This mixture was also inoculated at drilling with Arbuscular Mycorrhizal Fungi (AMF).
The clover struggled to establish as the weather after drilling stayed frustratingly dry.
The Rye has established fantastically well, and the Fodder Radish is generating a great root mass too.
The Fodder Radish and the deep-rooted Rye have already started to produce significant benefits for soil structure and friability. Bodes well for the following crop of Spring Oats.
It was noticeable just how easy a spade was pushed into the soil, without the aid of a foot. A significantly different result compared to the field last year when it was winter wheat.
Soil temperature on 11 December was an unexpected 5.4O C. This was because the Rye and Radish are helping to open the soil out and allow air in.
What I found fascinating was the 16-hectare field of Winter Wheat that adjoined the cover-crop fields. Albrecht analysis has indicated a broadly similar soil type.
The wheat was drilled as soon as significant moisture materialised on 15 October
I had to kick the spade into the soil after the first 25mm, and the soil smelt and felt cold and uninspiring. What was indicative was the soil temperature that had already dropped to 3.5 degree C. The wheat will be slow to develop in the spring, and yield will be compromised if we get another cold wet winter and spring as the soil is already struggling to live.
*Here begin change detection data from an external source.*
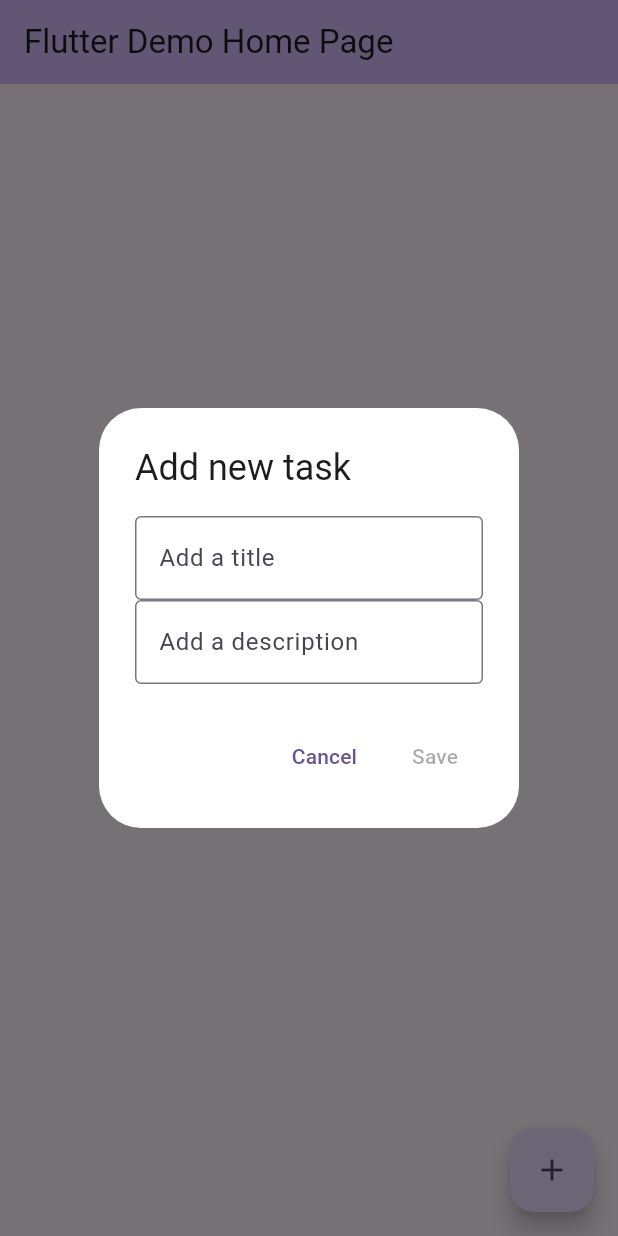
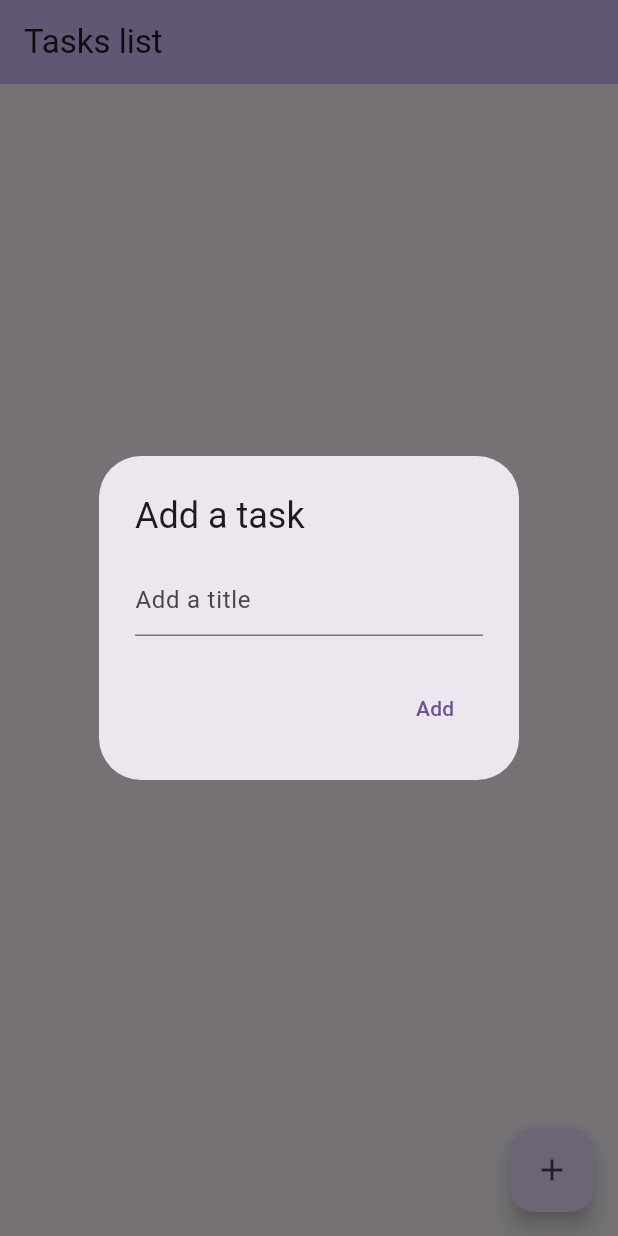
Before and after one commit to AndriySakharchukZuc/TPSIT-5ID-ZUCCANTE, a Flutter app: the screen it shows after launch, after a tap on the "add" icon, on a phone screen of 412 x 824 dp. Run offline on Flutter 3.47's test engine with Material 3 defaults, Android fonts, the phone set to English and light mode, and no system bars.

Commit message:
created widget todo_item, and notifier

```diff
--- a/todolistapp/lib/main.dart
+++ b/todolistapp/lib/main.dart
@@ -1,14 +1,14 @@
 import 'package:flutter/material.dart';
+import 'package:todolistapp/models/task.dart';
+import 'package:todolistapp/utils/notifier.dart';
+import 'package:provider/provider.dart';
+import 'package:todolistapp/widgets/todo_item.dart';
 
 void main() {
   runApp(const MyApp());
 }
 
-final _titleController = TextEditingController();
-final _descController = TextEditingController();
-
-
-
+List<Task> tasks = [];
 
 class MyApp extends StatelessWidget {
   const MyApp({super.key});
@@ -18,10 +18,11 @@ class MyApp extends StatelessWidget {
     return MaterialApp(
       title: 'Flutter Demo',
       debugShowCheckedModeBanner: false,
-      theme: ThemeData(
-        colorScheme: .fromSeed(seedColor: Colors.deepPurple),
+      theme: ThemeData(colorScheme: .fromSeed(seedColor: Colors.deepPurple)),
+      home: ChangeNotifierProvider(
+        create: (notifier) => TasksListNotifier(),
+        child: const MyHomePage(title: 'Tasks list'),
       ),
-      home: const MyHomePage(title: 'Flutter Demo Home Page'),
     );
   }
 }
@@ -35,64 +36,55 @@ class MyHomePage extends StatefulWidget {
 }
 
 class _MyHomePageState extends State<MyHomePage> {
-  void addTaskDialog(){
+  final _titleController = TextEditingController();
 
-    showDialog(
+  Future<void> _displayCreatingDialog(TasksListNotifier tln) async {
+    return showDialog(
       context: context,
-        builder: (context){
+      builder: (BuildContext ctx) {
         return AlertDialog(
-            backgroundColor: Colors.white,
-            title: const Text("Add new task"),
-            content: Column(
-              mainAxisSize: MainAxisSize.min,
-              children: [
-                TextField(
+          title: const Text('Add a task'),
+          content: TextField(
             controller: _titleController,
-                  decoration: const InputDecoration(
-                      border: OutlineInputBorder(),
-                      hintText: "Add a title"
+            decoration: const InputDecoration(hintText: 'Add a title'),
           ),
-                ),
-                TextField(
-                  controller: _descController,
-                  decoration: const InputDecoration(
-                      border:  OutlineInputBorder(),
-                      hintText: "Add a description"
-                  ),
-                )
-              ],
-            ),
-            actions: [
+          actions: <Widget>[
             TextButton(
-                onPressed: () => Navigator.of(context).pop(),
-                child: const Text("Cancel"),
-              ),
-              TextButton(
-                  onPressed: null, //TODO implement a saving (creating) a task with infos from text controllers
-                  child: const Text("Save")
+              onPressed: () {
+                Navigator.of(ctx).pop();
+                tln.addTask(_titleController.text);
+                _titleController.clear();
+              },
+              child: const Text('Add'),
             ),
           ],
         );
-        });
+      },
+    );
   }
 
   @override
   Widget build(BuildContext context) {
+    final TasksListNotifier notifier = context.watch<TasksListNotifier>();
+
     return Scaffold(
       appBar: AppBar(
         backgroundColor: Theme.of(context).colorScheme.inversePrimary,
         title: Text(widget.title),
       ),
       body: Center(
-        child: Column(
-          mainAxisAlignment: .center,
-          children: [
-          ],
+        child: ListView.builder(
+          padding: const EdgeInsets.symmetric(vertical: 10),
+          itemCount: notifier.length,
+          itemBuilder: (context, index) {
+            Task task = notifier.getTask(index);
+            return TaskItem(task: task);
+          },
         ),
       ),
       floatingActionButton: FloatingActionButton(
-        onPressed: addTaskDialog,
-        tooltip: 'Increment',
+        onPressed: () => _displayCreatingDialog(notifier),
+        tooltip: 'Add task',
         child: const Icon(Icons.add),
       ),
     );
--- /dev/null
+++ b/todolistapp/lib/utils/notifier.dart
@@ -0,0 +1,24 @@
+import 'package:flutter/material.dart';
+import 'package:todolistapp/models/task.dart';
+
+class TasksListNotifier with ChangeNotifier {
+  final _tasks = <Task>[];
+  int get length => _tasks.length;
+
+  void addTask(String name) {
+    _tasks.add(Task(name: name, completed: false));
+    notifyListeners();
+  }
+
+  void changeTask(Task task) {
+    task.completed = !task.completed;
+    notifyListeners();
+  }
+
+  void deleteTask(Task task) {
+    _tasks.remove(task);
+    notifyListeners();
+  }
+
+  Task getTask(int i) => _tasks[i];
+}
--- a/todolistapp/pubspec.yaml
+++ b/todolistapp/pubspec.yaml
@@ -2,7 +2,7 @@ name: todolistapp
 description: "A new Flutter project."
 # The following line prevents the package from being accidentally published to
 # pub.dev using `flutter pub publish`. This is preferred for private packages.
-publish_to: 'none' # Remove this line if you wish to publish to pub.dev
+publish_to: "none" # Remove this line if you wish to publish to pub.dev
 
 # The following defines the version and build number for your application.
 # A version number is three numbers separated by dots, like 1.2.43
@@ -19,7 +19,7 @@ publish_to: 'none' # Remove this line if you wish to publish to pub.dev
 version: 1.0.0+1
 
 environment:
-  sdk: ^3.10.1
+  sdk: ^3.10.7
 
 # Dependencies specify other packages that your package needs in order to work.
 # To automatically upgrade your package dependencies to the latest versions
@@ -30,6 +30,7 @@ environment:
 dependencies:
   flutter:
     sdk: flutter
+  provider: ^6.1.5+1
 
   # The following adds the Cupertino Icons font to your application.
   # Use with the CupertinoIcons class for iOS style icons.
@@ -51,7 +52,6 @@ dev_dependencies:
 
 # The following section is specific to Flutter packages.
 flutter:
-
   # The following line ensures that the Material Icons font is
   # included with your application, so that you can use the icons in
   # the material Icons class.
```
Also changed, not shown: todolistapp/lib/models/task.dart (+2 -15 lines), todolistapp/lib/utils/todo_list.dart (deleted, +0 -18 lines), todolistapp/lib/widgets/todo_item.dart (added, +34 -0 lines), todolistapp/pubspec.lock. Lines whose indentation alone changed are shown as unchanged.
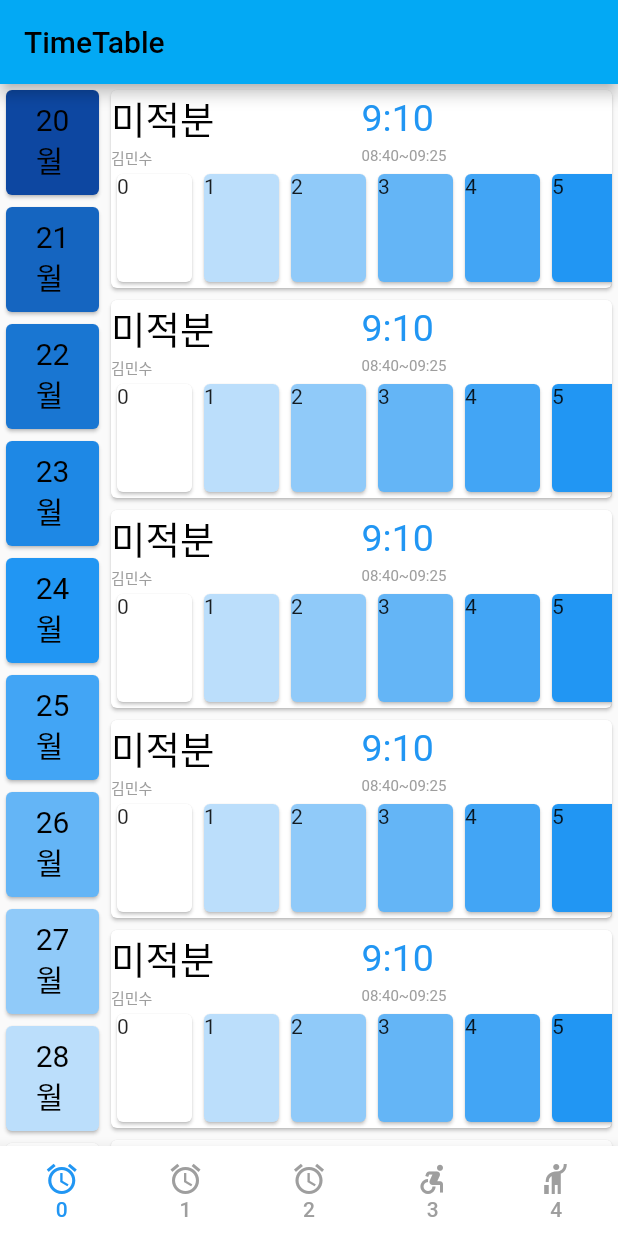
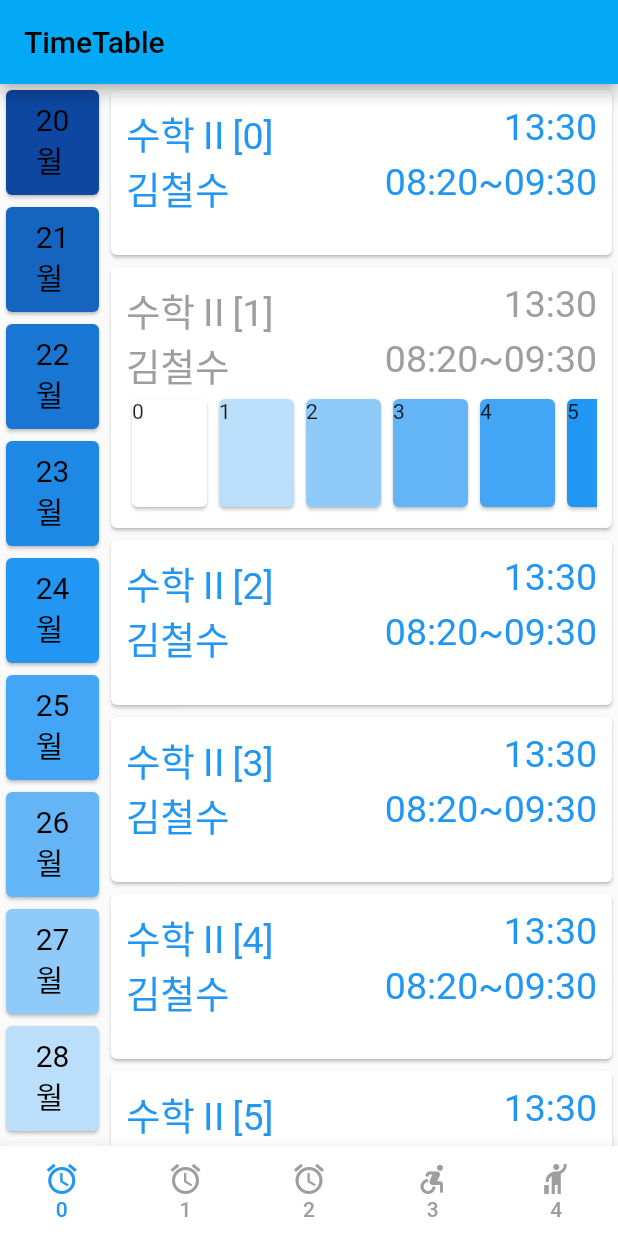
Before and after one commit to rooky0509/ontime, a Flutter app: the screen it shows after launch, on a phone screen of 412 x 824 dp. Run offline on Flutter 3.47's test engine with Material 2 defaults, Android fonts, the phone set to English and light mode, and no system bars.

Commit message:
timetable-active값 적용+ 디자인수정

```diff
--- a/lib/TimeTable.dart
+++ b/lib/TimeTable.dart
@@ -7,58 +7,95 @@ class TimeTable extends StatefulWidget{
 }
 
 class _TimeTableState extends State<TimeTable>{
-  @override
-  Widget build(BuildContext context) {
 
+  Widget CardView(int index, bool active){ //, {int indexTab = i++}
+    //                                      True   :     false
+    Color background = active ? Colors.grey : Colors.grey;
+    Color title_color = active ? Colors.grey : Colors.blue;
+    Color time_color = active ? Colors.grey : Colors.blue;
+    Color border_color = active ? Colors.grey : Colors.blue;
 
-
-    return Scaffold(
-      appBar: AppBar(
-        title: Text('TimeTable'),
+    return Card(
+      child: Container(
+        margin: EdgeInsets.all(10),
+        child: Column(
+          children: <Widget>[
+            Table(
+              border: TableBorder.all(style: BorderStyle.none),
+              children: [
+                TableRow(children: [
+                  Text("수학Ⅱ[$index]",style: TextStyle(fontSize: 25, color: title_color),textAlign: TextAlign.start),
+                  Text("13:30",style: TextStyle(fontSize: 25, color: title_color),textAlign: TextAlign.end),
+                ]),
+                TableRow(children: [
+                  Text("김철수",style: TextStyle(fontSize: 25, color: border_color),textAlign: TextAlign.start),
+                  Text("08:20~09:30",style: TextStyle(fontSize: 25, color: border_color),textAlign: TextAlign.end),
+                ])
+              ],
             ),
-      body: Row(
+            active?ListView(
+              shrinkWrap: true,
               children: <Widget>[
                 Container(
-            width: 70,
-            //height: 70, -> 리스트뷰 전체의 길이 조절
+                  height: 80.0,
                   child: ListView(
-              scrollDirection: Axis.vertical,
-              children: List.generate(10, (int index) {
+                    scrollDirection: Axis.horizontal,
+                    children: List.generate(100, (int index) {
                       return Card(
-
-                  color: Colors.blue[((index-9*2).abs()-9).abs() * 100],
+                        color: Colors.blue[index * 100],
                         child: Container(
-                    //width: 100.0, -> 상관없음
-                    height: 70.0,
-                    child : Center(
-                      child: Text("${index+20}\n월",style: TextStyle(fontSize: 20, color: Colors.black)),
-                    )
-                  )
+                          width: 50.0,
+                          height: 50.0,
+                          child: Text("$index"),
+                        ),
                       );
                     }),
                   ),
                 ),
-          Expanded(
-            flex: 1,
+              ],
+            ):Text("")
+          ],
+        )
+      ),
+    );
+/*
+ListView(
+                shrinkWrap: true,
+                children: <Widget>[
+                  Container(
+                    height: 80.0,
                     child: ListView(
-              scrollDirection: Axis.vertical,
-              children: List.generate(50, (int index) {
+                      scrollDirection: Axis.horizontal,
+                      children: List.generate(100, (int index) {
                         return Card(
+                          color: Colors.blue[index * 100],
+                          child: Container(
+                            width: 50.0,
+                            height: 50.0,
+                            child: Text("$index"),
+                          ),
+                        );
+                      }),
+                    ),
+                  ),
+                ],
+              )
+
+
+*/
       //color: Colors.blue[((index-9*2).abs()-9).abs() * 100],
+      /*
       child: Column(
         mainAxisAlignment: MainAxisAlignment.end,
         crossAxisAlignment: CrossAxisAlignment.start,
 
         children: <Widget>[
-
-
           Row(
             children: [
-                          Expanded(child: Text("미적분",style: TextStyle(fontSize: 25, color: Colors.black))),
+              Expanded(child: Text("미적분",style: TextStyle(fontSize: 25, color: title_color))),
               Expanded(child: Text("9:10",style: TextStyle(fontSize: 25, color: Colors.blue))) //Colors.blue <-> Colors.grey
             ],
           ),
-
           Row(
             children: [
               Expanded(child: Text("김민수",style: TextStyle(fontSize: 10, color: Colors.grey))),
@@ -106,7 +143,45 @@ class _TimeTableState extends State<TimeTable>{
 
         ],
       )
+    */
+
+  }
+
+
+  @override
+  Widget build(BuildContext context) {
+    return Scaffold(
+      appBar: AppBar(
+        title: Text('TimeTable'),
+      ),
+      body: Row(
+        children: <Widget>[
+          Container(
+            width: 70,
+            //height: 70, -> 리스트뷰 전체의 길이 조절
+            child: ListView(
+              scrollDirection: Axis.vertical,
+              children: List.generate(10, (int index) {
+                return Card(
+
+                  color: Colors.blue[((index-9*2).abs()-9).abs() * 100],
+                  child: Container(
+                    //width: 100.0, -> 상관없음
+                    height: 70.0,
+                    child : Center(
+                      child: Text("${index+20}\n월",style: TextStyle(fontSize: 20, color: Colors.black)),
+                    )
+                  )
                 );
+              }),
+            ),
+          ),
+          Expanded(
+            flex: 1,
+            child: ListView(
+              scrollDirection: Axis.vertical,
+              children: List.generate(30, (int index) {
+                return CardView(index, index%20==1);
               }),
             ),
           ),
--- a/lib/home.dart
+++ b/lib/home.dart
@@ -120,7 +120,8 @@ Alignment : http://daplus.net/flutter-flutter%EB%8A%94-%EB%91%90-%ED%95%AD%EB%AA
   ㄴ 정렬방법
     -> crossAxisAlignment : 가로
     -> mainAxisAlignment : 세로
-
+Table : https://www.tutorialkart.com/flutter/flutter-table/
+  ㄴ 격자로 정렬
 
 
 /*
```
Lines whose indentation alone changed are shown as unchanged.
In the spring of 2019, Lordington Park Agronomy is planning to take soil and root samples to assess the level of root and soil AMF colonisation as a result of inoculation. This will be compared to a sample of the adjoining wheat field and depending on time available a sample taken from the long-established grassland.
The commercially available strains of Arbuscular Mycorrhizal Fungi (AMF) colonise gramineae species, therefore the comparison of the three samples will help to proportionally quantify what is happening.
Trials are planned to vary cover-crop destruction timings, and the following Spring Oat drilling dates to assess the crucial benefits that the AMF conferred to both root colonisation and yields.
Lordington Park Agronomy – helping farmers to sequester carbon and make money!